**EXERCISE**
Go through the entries below. Copy each line in which "view" appears.

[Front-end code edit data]

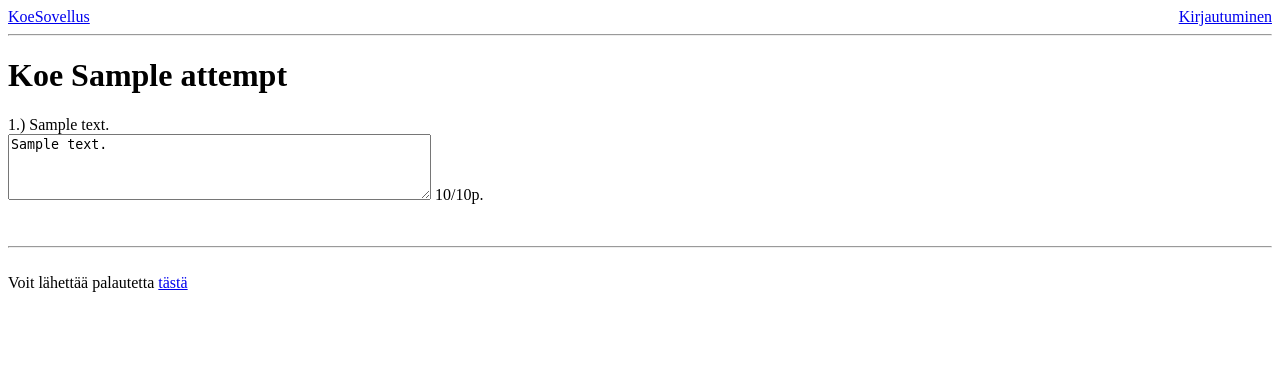
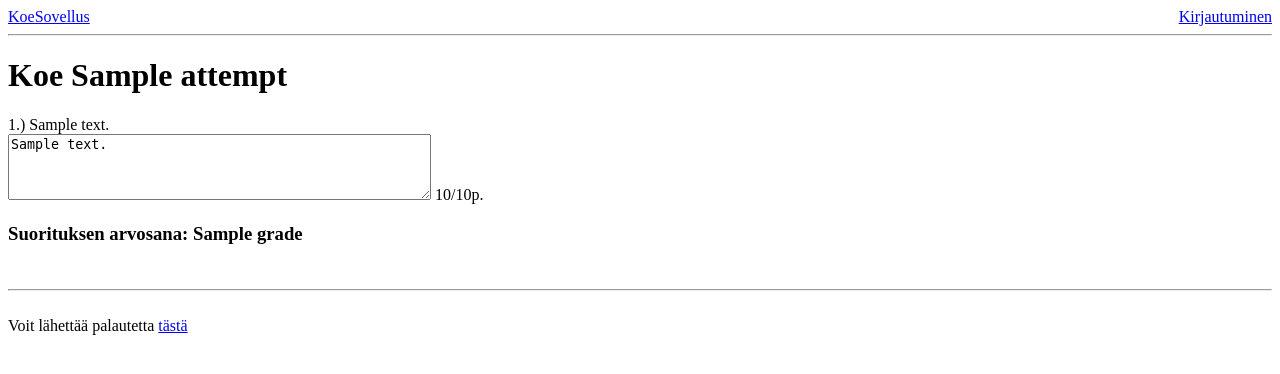
Before and after one commit to VehvilainenPooki/KoeSovellus, a Flask app: template templates/view-attempt.html in a window 1280 px wide. Shown: the top 374 px of the page. Run offline with Flask 3, Linux system fonts and the light colour scheme; the template is opened without the code that fills it: most values are stand-ins (such as "Sample title", 1, 10 or a date in 2020).

Commit message:
Add grading info to view-attempt

```diff
--- a/templates/view-attempt.html
+++ b/templates/view-attempt.html
@@ -10,4 +10,5 @@
             {% if exercise['score'] %}{{exercise['score']}}{% else %}Ei arvioitu{% endif %}/{{exercise['points']}}p.
         </p>
     {% endfor %}
+    <h3>{% if attempt["grade"]%}Suorituksen arvosana: {{attempt["grade"]}}{% else %}Suoritusta ei ole vielä arvioitu loppuun{% endif %}</h3>
 {% endblock %}
```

**WRITTEN SOLUTION**
Before and after one commit to VehvilainenPooki/KoeSovellus, a Flask app: template templates/view-attempt.html in a window 1280 px wide. Shown: the top 374 px of the page. Run offline with Flask 3, Linux system fonts and the light colour scheme; the template is opened without the code that fills it: most values are stand-ins (such as "Sample title", 1, 10 or a date in 2020).
Add grading info to view-attempt
--- a/templates/view-attempt.html
+++ b/templates/view-attempt.html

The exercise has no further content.